Blessed is He Who Comes Rejected

cv_march14Lent 2C: Luke 13:31-35, Jer. 26:8-15, Phil. 3:17-4:1

If you listened closely to the appointed scripture readings for today, the 2nd Sunday in Lent, there is a line in each reading that intimately connects them together.  The prophet Jeremiah speaks the word of the Lord and then it says, “All the people laid hold of him, saying, you shall die”.  Paul in the Epistle reading says, “For many, of whom I have often told you and now tell you even with tears, walk as enemies of the cross of Christ.”  And finally in the Gospel reading we have the Pharisees warn Jesus saying, “Get away from here, for Herod wants to kill you.”  The theme in these three readings is rejection and more specifically the rejection of God’s Word, God’s ways, and God’s Son.

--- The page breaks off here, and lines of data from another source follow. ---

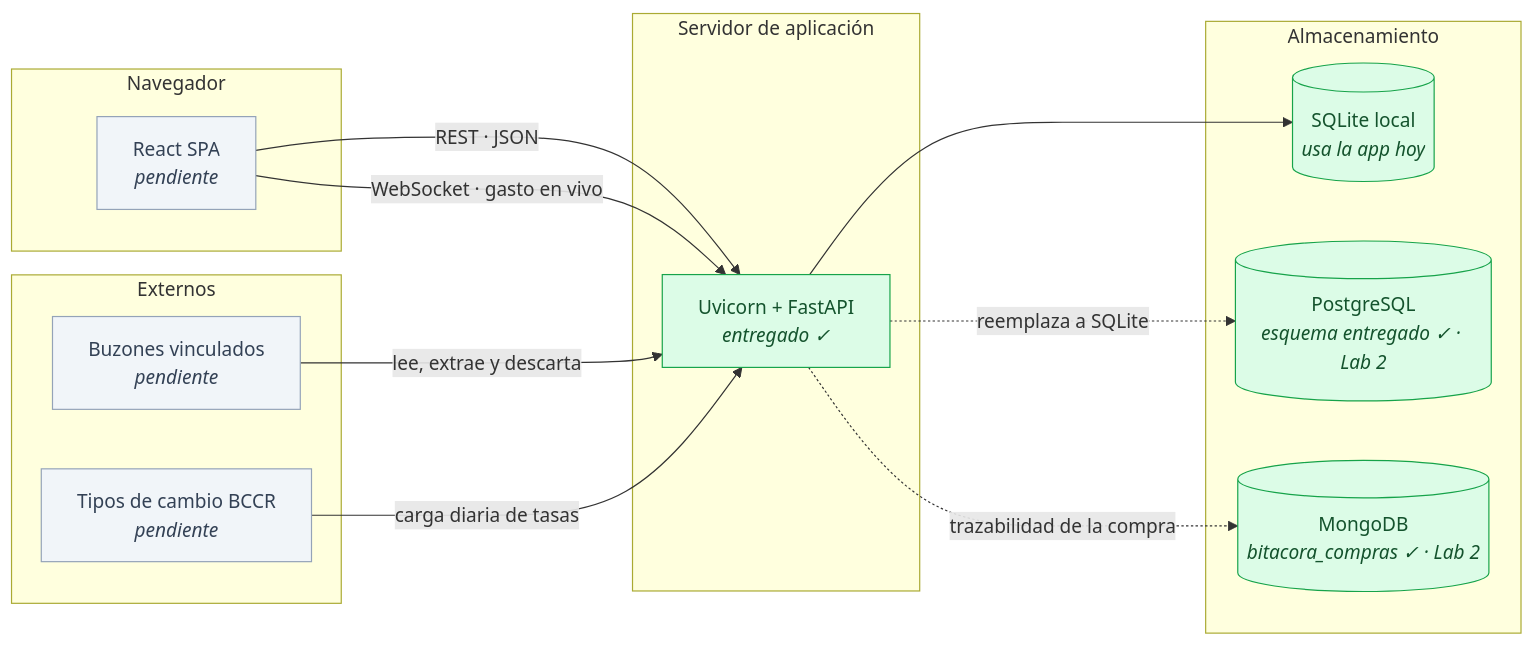
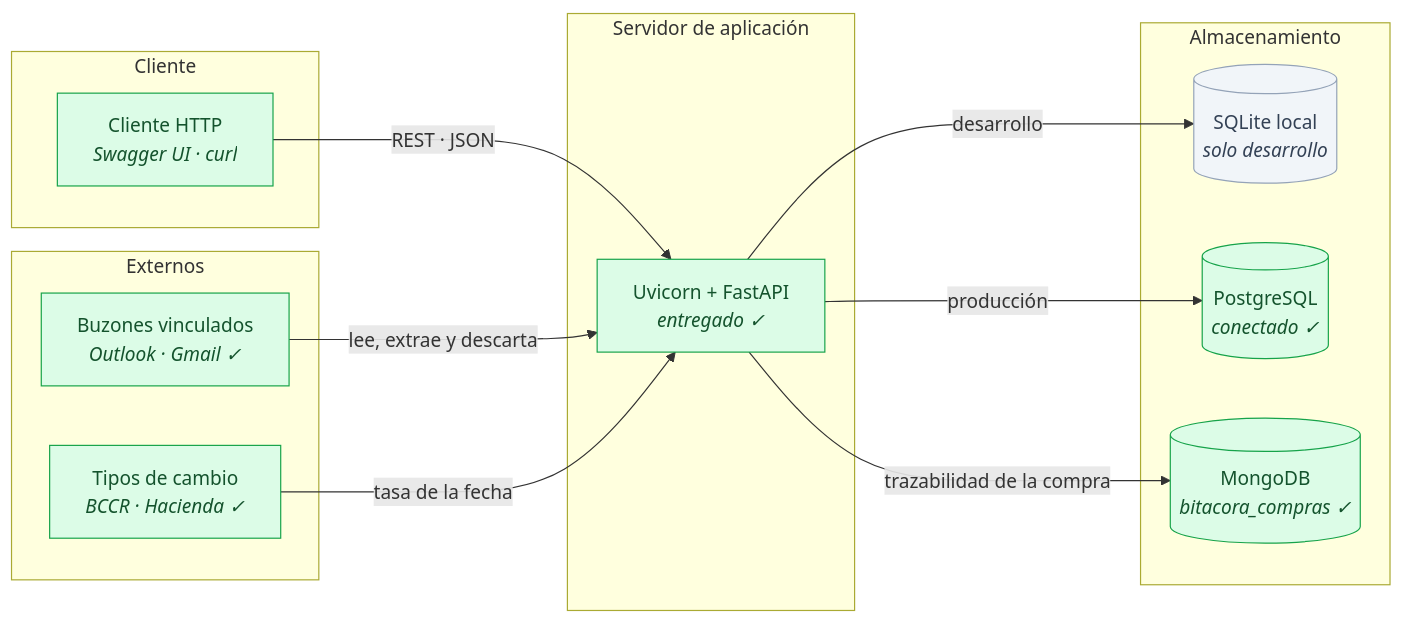
One commit to LewMontes/Proyecto-EIF509 changed the fifth of 5 diagrams in docs/arquitectura.md. Above: the diagram before and after it, drawn with Mermaid. The commit also changed other lines of this file and 2 other files, not shown here.

````diff
--- a/docs/arquitectura.md
+++ b/docs/arquitectura.md
@@ -322,34 +402,33 @@
 ```mermaid
 flowchart LR
-    subgraph Nav["Navegador"]
-        React["React SPA<br/><i>pendiente</i>"]
+    subgraph Nav["Cliente"]
+        React["Cliente HTTP<br/><i>Swagger UI · curl</i>"]
     end
 
     subgraph Servidor["Servidor de aplicación"]
         Uvicorn["Uvicorn + FastAPI<br/><i>entregado ✓</i>"]
     end
 
     subgraph Datos["Almacenamiento"]
-        SQLite[("SQLite local<br/><i>usa la app hoy</i>")]
-        PG[("PostgreSQL<br/><i>esquema entregado ✓ · Lab 2</i>")]
-        Mongo[("MongoDB<br/><i>bitacora_compras ✓ · Lab 2</i>")]
+        SQLite[("SQLite local<br/><i>solo desarrollo</i>")]
+        PG[("PostgreSQL<br/><i>conectado ✓</i>")]
+        Mongo[("MongoDB<br/><i>bitacora_compras ✓</i>")]
     end
 
     subgraph Ext["Externos"]
-        Correo["Buzones vinculados<br/><i>pendiente</i>"]
-        BCCR["Tipos de cambio BCCR<br/><i>pendiente</i>"]
+        Correo["Buzones vinculados<br/><i>Outlook · Gmail ✓</i>"]
+        BCCR["Tipos de cambio<br/><i>BCCR · Hacienda ✓</i>"]
     end
 
     React -->|REST · JSON| Uvicorn
-    React -->|WebSocket · gasto en vivo| Uvicorn
-    Uvicorn --> SQLite
-    Uvicorn -.->|reemplaza a SQLite| PG
-    Uvicorn -.->|trazabilidad de la compra| Mongo
+    Uvicorn -->|desarrollo| SQLite
+    Uvicorn -->|producción| PG
+    Uvicorn -->|trazabilidad de la compra| Mongo
     Correo -->|lee, extrae y descarta| Uvicorn
-    BCCR -->|carga diaria de tasas| Uvicorn
+    BCCR -->|tasa de la fecha| Uvicorn
 
     classDef hecho fill:#DCFCE7,stroke:#16A34A,color:#14532D
     classDef futuro fill:#F1F5F9,stroke:#94A3B8,color:#334155
-    class Uvicorn,SQLite,PG,Mongo hecho
-    class React,Correo,BCCR futuro
+    class Uvicorn,PG,Mongo,React,Correo,BCCR hecho
+    class SQLite futuro
 ```
````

There was a Pastor who wanted to see if people gave notice when he repeated his sermon a few weeks in a row.  He preached the sermon for the first time and got the usual response as people exited the church, “good sermon Pastor, good sermon Pastor.”  The second week he preached the same sermon again.  The people where still kind and said “It’s still a good sermon, but it was the same as last week?”  The preacher did not respond to the inquiry.  Finally the third week in a row of the same sermon people started to get upset.  The people grumbled and complained to the Pastor on their way out and with a quick witted reply he said, “I will stop preaching the same sermon when you start adhering to the words that the Lord has given me to preach.”

If you ever think Worship is very similar Sunday after Sunday that’s because we keep falling into temptation and sin over and over.  Worship will change when we fully adhere to the Lord’s words.  We will skip over confession and absolution when we stop committing the same old sins.  We will start preaching something else besides Christ crucified when we perfectly receive His teachings and work.  We will find something different to do then all of us filing up to this altar every Sunday when the food and drink of this earth has the power to sustain us into eternity.  I think you get the point.  These things will never happen on this earth.  Thus, generations keep passing as God gives His word through prophets, apostles, and pastors, and through whom the incarnate Son of God speaks.  He continues that today, tomorrow, and the day following. Continue reading

Posted in Divine Service, Lent, Old Testament, Preaching, sermon

Suffering Before Glory

transfiguration-large-iconTransfiguration C: Also check out the Gospel reading accompanied by handbells!

The glory of the LORD is a frightful glory. Few have seen it, and even they caught only a glimpse of it. Moses saw it, or at least the backside of it, and he had to be hidden in a cave to endure it. Elijah caught a glimpse of it, but he had to be hidden in the cave too. Isaiah saw it in a vision, but was convinced he was a dead man and confessed his sinfulness. The shepherds saw it over Bethlehem’s fields the night of Jesus’ birth, and they were filled with fear. As do most, in the midst of unholy people, the Holy Lord’s fulness and glory is a frightful glory, thus the first word is often, “fear not.”

No one may look on God and live, except when God in His mercy permits it. Three of the Twelve saw Jesus in His divine glory – Peter, James, and John. Jesus was changed in appearance before the three. Metamorphosized, transfigured. He glowed with an unearthly glow, shining with the radiance of heaven. His clothes were whiter than any white on earth.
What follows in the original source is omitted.